Troop C, a 9-year-old gelding, had not run in a flat race since 1973, and had not completed at all since a steeplechase at Saratoga in 1976. Now, after a three-year layoff, he mysteriously was making a return to competition in a cheap claiming race. Perhaps supecting an audacious betting coup was in the works, the crowd sent him to the post at surprisingly low odds of 15 to 1.
If the public at large did not know quite what to make of Troop C, neither did his trainer, Bill Gordon.
Gordon is a real estate man who lives on a 100-acre farm in Potomac. His 23-year-old daughter, Lisa, operates the farm, and was responsible for purchasing Troop C last year. She did it quietly.
She always kept it a secret," Gordon said. "She kept him hidden. He was an old bowed horse, thin as a rail, and I think she paid more money for him than I would have approved of . . . I came across an old canceled check for $800 made out to a man in Philadelphia, and I think that's what the horse cost."
Though physically unimpressive, Troop C turned out to be an admirable thoroughbred in other respects.
"He's a smart old horse," Gordon said. "In his stall he's a gentleman, and when he'd go out to gallop he was all business.
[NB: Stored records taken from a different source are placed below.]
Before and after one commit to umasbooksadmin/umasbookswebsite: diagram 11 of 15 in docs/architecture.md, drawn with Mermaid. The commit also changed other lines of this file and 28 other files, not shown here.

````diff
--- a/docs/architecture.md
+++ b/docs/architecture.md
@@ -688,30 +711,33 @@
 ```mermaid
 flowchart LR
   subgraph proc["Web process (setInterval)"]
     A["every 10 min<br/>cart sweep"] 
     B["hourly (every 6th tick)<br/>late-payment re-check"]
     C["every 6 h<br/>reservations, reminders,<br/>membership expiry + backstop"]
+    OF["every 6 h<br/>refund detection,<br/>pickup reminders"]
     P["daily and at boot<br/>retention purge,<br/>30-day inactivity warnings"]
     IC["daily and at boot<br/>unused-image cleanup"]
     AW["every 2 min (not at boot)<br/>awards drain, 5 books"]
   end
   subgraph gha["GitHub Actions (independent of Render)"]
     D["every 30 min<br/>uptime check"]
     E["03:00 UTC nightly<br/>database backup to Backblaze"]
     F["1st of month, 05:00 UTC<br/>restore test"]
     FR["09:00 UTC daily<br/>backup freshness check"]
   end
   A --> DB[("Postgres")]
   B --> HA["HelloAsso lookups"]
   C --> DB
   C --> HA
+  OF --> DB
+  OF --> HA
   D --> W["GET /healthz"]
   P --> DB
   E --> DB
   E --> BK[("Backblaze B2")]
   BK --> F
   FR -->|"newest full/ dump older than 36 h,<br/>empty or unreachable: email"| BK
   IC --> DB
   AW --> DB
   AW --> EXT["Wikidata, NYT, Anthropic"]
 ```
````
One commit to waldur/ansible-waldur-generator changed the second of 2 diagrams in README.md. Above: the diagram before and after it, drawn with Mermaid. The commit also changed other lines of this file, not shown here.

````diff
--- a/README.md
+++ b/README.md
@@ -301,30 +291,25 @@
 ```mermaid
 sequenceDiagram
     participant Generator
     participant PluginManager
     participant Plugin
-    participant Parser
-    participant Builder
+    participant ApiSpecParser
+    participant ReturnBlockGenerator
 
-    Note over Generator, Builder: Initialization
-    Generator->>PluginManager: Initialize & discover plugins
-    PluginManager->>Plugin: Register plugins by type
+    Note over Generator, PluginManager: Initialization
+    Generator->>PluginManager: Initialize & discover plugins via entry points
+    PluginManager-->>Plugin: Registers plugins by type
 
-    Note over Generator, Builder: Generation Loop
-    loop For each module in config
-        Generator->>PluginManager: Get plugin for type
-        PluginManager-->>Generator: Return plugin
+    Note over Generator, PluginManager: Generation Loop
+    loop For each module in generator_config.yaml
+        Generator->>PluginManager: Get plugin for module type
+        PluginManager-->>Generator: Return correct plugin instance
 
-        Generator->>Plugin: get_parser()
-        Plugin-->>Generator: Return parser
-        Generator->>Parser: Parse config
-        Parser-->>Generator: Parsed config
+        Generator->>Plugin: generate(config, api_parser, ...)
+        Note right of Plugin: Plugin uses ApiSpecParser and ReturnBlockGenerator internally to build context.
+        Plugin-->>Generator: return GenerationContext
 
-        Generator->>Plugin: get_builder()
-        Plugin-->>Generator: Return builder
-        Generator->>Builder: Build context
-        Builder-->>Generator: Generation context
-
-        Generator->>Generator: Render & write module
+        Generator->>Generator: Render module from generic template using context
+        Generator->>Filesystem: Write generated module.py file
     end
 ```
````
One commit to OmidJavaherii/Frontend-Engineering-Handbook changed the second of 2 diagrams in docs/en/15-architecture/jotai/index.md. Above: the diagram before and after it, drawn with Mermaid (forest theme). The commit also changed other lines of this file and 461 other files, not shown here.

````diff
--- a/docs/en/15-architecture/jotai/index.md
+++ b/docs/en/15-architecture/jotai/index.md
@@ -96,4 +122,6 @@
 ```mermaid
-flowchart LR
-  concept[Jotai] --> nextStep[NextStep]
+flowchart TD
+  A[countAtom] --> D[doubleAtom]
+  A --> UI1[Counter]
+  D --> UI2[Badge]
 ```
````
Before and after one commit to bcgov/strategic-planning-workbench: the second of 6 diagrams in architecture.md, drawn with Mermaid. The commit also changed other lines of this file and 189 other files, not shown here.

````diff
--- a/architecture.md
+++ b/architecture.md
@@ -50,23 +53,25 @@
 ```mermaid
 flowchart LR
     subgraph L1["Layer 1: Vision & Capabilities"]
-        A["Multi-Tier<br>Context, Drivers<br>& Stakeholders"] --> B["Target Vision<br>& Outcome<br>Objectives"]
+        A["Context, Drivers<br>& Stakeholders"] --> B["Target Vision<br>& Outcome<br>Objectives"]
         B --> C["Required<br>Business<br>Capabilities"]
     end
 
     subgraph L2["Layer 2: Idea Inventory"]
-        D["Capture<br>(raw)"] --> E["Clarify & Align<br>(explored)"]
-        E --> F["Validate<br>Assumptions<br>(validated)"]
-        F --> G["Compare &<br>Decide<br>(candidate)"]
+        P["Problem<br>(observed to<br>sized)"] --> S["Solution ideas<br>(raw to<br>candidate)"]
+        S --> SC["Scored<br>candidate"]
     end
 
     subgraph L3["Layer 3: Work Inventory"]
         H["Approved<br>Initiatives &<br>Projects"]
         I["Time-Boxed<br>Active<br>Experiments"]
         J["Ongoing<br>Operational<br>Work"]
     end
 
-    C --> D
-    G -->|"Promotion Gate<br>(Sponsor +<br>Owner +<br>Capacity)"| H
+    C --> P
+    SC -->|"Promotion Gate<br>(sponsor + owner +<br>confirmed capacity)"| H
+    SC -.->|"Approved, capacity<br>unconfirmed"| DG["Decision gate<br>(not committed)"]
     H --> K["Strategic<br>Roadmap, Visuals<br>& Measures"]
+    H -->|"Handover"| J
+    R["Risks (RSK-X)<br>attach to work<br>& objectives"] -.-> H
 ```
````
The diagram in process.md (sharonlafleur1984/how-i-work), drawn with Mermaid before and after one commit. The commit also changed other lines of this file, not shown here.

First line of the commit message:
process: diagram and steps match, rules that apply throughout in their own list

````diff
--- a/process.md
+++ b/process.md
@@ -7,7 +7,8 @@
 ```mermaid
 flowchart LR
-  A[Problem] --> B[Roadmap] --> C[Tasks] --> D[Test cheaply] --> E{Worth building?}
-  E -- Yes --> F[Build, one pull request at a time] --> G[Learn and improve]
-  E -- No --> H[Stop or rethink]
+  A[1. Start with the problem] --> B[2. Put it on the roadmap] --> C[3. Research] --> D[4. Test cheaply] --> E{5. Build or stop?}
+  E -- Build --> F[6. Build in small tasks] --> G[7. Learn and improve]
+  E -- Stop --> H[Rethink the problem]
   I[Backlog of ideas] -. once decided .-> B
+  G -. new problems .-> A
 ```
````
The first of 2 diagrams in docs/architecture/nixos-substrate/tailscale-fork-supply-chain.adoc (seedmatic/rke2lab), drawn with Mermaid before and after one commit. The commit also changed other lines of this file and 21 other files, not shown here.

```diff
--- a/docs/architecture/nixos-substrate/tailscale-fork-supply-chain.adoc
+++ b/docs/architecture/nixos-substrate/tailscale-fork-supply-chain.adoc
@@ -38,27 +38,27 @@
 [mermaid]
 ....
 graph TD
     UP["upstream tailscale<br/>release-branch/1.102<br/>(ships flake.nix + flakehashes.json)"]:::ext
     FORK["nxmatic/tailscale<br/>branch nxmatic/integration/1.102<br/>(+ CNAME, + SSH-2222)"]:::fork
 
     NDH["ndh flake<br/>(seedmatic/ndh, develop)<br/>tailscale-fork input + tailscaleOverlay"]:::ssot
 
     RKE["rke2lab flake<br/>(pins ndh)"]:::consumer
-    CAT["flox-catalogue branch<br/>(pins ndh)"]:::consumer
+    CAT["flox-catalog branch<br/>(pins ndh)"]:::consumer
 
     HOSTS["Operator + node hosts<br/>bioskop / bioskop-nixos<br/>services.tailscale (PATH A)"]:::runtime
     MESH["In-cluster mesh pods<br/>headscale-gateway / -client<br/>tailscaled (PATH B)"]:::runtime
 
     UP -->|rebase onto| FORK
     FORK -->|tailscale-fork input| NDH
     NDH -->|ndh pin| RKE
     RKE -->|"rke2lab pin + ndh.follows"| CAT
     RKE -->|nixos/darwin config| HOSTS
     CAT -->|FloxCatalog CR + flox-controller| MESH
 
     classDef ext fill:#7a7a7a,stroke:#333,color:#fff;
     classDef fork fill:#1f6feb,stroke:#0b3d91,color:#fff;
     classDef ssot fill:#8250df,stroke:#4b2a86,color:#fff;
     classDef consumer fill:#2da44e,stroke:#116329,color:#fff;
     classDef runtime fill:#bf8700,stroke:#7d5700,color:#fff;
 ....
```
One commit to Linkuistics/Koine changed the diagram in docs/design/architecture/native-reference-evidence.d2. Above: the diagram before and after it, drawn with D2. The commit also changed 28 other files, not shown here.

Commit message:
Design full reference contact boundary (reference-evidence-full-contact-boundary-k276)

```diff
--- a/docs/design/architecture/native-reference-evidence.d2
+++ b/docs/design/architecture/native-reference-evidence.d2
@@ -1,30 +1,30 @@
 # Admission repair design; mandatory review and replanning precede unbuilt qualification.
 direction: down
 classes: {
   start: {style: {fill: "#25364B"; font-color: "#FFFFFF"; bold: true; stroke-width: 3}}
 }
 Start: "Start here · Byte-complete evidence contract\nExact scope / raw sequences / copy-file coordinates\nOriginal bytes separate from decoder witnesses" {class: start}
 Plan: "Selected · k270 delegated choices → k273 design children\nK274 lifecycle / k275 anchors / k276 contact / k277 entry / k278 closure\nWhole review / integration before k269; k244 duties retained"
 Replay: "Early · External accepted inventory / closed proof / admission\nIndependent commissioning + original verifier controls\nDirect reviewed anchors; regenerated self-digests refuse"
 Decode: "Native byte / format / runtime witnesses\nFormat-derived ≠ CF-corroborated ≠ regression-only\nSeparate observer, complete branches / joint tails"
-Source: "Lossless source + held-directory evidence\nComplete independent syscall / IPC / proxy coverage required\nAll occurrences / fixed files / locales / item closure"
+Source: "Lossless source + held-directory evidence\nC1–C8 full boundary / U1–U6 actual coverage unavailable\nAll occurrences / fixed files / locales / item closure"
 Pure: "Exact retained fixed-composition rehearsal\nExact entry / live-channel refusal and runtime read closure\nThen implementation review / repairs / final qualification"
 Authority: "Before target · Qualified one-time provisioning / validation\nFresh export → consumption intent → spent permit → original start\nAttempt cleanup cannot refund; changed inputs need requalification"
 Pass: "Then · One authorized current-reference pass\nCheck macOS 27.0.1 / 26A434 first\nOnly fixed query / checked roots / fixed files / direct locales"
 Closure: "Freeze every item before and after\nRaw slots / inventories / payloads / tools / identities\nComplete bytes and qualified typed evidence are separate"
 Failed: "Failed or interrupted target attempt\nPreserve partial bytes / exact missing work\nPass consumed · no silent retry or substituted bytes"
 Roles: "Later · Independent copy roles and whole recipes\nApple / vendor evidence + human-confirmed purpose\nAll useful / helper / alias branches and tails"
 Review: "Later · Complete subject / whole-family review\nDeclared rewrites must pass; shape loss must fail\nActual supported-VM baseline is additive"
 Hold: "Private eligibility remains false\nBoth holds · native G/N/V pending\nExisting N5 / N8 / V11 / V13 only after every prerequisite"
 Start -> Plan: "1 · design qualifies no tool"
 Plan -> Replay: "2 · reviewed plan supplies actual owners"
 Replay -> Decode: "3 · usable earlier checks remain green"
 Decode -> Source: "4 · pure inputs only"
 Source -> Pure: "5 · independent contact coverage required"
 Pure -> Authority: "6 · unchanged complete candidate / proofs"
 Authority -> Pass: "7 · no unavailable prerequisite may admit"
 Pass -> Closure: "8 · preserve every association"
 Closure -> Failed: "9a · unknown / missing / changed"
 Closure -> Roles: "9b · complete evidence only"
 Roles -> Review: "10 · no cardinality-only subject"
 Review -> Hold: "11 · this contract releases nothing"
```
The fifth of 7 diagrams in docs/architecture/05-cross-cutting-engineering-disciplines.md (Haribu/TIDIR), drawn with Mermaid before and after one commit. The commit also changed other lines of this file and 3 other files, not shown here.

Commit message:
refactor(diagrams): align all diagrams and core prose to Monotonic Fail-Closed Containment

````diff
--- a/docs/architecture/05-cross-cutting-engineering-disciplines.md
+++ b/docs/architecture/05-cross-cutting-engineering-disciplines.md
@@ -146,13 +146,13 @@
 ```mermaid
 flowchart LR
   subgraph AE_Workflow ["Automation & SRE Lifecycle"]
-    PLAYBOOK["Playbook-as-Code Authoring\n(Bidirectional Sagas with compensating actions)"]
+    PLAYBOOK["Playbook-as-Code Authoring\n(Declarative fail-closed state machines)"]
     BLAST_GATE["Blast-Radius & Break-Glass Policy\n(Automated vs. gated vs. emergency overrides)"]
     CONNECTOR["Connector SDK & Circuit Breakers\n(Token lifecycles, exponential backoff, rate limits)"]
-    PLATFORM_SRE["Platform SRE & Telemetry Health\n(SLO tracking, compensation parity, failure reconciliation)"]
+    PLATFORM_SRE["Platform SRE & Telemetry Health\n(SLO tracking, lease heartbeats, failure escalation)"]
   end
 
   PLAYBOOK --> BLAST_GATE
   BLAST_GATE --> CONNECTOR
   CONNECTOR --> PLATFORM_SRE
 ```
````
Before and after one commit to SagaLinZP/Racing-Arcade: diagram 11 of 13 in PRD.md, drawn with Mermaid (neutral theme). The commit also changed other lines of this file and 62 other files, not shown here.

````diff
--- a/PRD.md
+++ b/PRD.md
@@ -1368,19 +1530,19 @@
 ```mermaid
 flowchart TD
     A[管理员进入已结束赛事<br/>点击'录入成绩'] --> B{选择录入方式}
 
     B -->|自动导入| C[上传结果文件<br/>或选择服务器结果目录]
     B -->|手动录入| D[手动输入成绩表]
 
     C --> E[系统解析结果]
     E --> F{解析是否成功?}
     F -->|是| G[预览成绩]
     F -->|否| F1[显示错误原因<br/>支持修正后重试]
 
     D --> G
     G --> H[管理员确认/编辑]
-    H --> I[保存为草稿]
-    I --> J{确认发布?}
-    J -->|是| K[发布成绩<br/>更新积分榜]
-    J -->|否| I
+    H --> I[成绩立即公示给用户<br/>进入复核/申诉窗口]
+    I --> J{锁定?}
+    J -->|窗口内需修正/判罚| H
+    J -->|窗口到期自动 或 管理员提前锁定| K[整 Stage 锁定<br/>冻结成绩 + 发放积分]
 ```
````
When we'd take him to the little training track on our farm, he loved to run."
One of Lisa's friends aspired to ride the gelding in a point-to-point race this spring, and so Troop C spent the winter training, even in the snow. He was so fit for the race in Potomac that even after being left at the post, 20 lengths behind, he caught the pack. Soon thereafter he won a Howard Country point-to-point race, emboldening Gordon to think that Troop C might have a future in racetrack competition.
That was a rather optimistic note, for Troop C's past was not exactly glorious-his only victory had come in a maiden race at Delaware Park in 1973-and horses rarely hit their peak at the age of 9.
But horses have a way of stimulating optimism in the people around them and Gordon began to think that Troop C might fare creditably in a low-priced claiming race at Pimplico. So he sent the horse to Baltimore for a workout to familiarize him with the track. Jockey Javier Canessa drilled him six furlongs and told Gordon the horse was ready to run well.
On Saturday, Gordon saddled Troop C for a $4,000 claiming race. Then he watched with delight as the horse broke surprisingly well and was running second as the field hit the first turn. For a moment, suspicious horseplayers in the crowd must have thought that, indeed, a betting coup was in progress.
But Troop C's moment of glory was fleeting. By the time he had run a half mile he was not out of contention and after three quarters he was last. An at the finish line was an ignominous last, 20 lengths behind the next-to-last horse.
That should mark the end of Troop C's racetrack career.But while other slow 9-year-old horses might be destined for the glue factory, he can look forward to a happy retirement, running in occassional hunt races and munching grass on a farm in Potomac.
For a horse who has managed to win only one minor flat race in seven years, life has treated Troop C well.